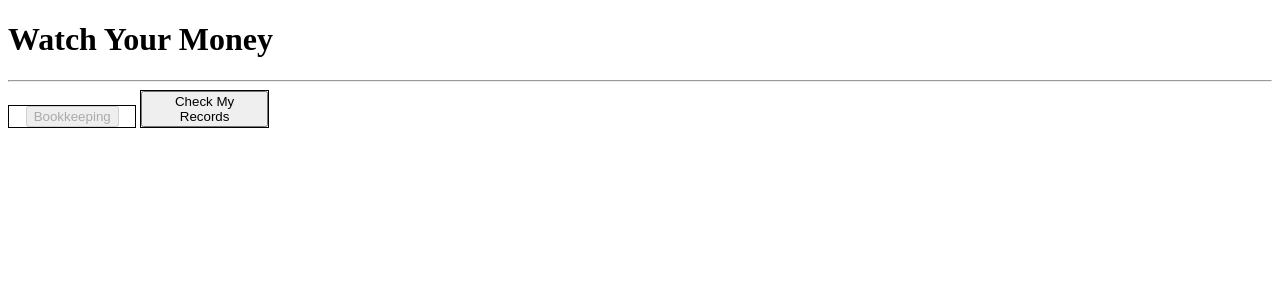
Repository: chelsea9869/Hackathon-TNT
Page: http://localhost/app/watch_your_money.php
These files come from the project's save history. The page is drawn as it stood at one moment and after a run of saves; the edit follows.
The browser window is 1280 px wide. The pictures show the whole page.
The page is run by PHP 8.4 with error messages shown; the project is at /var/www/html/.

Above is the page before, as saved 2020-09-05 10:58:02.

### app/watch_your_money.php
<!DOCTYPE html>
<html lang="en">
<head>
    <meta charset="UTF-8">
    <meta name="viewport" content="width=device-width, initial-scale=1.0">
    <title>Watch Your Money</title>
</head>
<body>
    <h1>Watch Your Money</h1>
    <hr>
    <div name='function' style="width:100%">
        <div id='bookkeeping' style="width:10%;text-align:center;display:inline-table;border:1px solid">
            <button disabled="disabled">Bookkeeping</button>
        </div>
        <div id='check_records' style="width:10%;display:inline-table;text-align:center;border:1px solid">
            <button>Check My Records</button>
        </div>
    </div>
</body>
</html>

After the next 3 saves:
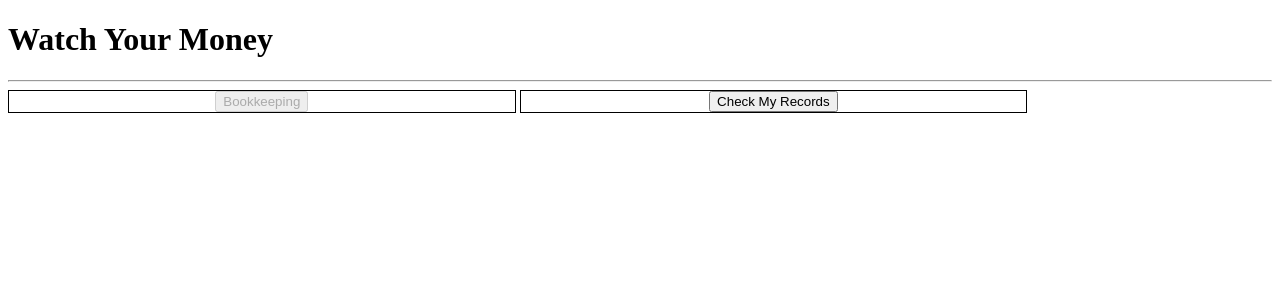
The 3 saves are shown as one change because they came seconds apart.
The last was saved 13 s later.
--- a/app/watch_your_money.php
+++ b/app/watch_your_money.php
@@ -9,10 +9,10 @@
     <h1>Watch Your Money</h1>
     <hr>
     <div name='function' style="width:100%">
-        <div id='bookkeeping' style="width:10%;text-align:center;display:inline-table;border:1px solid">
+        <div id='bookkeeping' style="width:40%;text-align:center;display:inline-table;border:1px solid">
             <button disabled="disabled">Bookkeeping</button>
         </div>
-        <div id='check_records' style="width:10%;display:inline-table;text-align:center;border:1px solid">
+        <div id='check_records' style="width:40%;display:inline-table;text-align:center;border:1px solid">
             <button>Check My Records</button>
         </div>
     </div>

## EXERCISE AIM
The result should be every line of the material that contains the word "table", so copy those lines.

## SOLUTION TO THE EXERCISE
        <div id='bookkeeping' style="width:10%;text-align:center;display:inline-table;border:1px solid">
        <div id='check_records' style="width:10%;display:inline-table;text-align:center;border:1px solid">
-        <div id='bookkeeping' style="width:10%;text-align:center;display:inline-table;border:1px solid">
+        <div id='bookkeeping' style="width:40%;text-align:center;display:inline-table;border:1px solid">
-        <div id='check_records' style="width:10%;display:inline-table;text-align:center;border:1px solid">
+        <div id='check_records' style="width:40%;display:inline-table;text-align:center;border:1px solid">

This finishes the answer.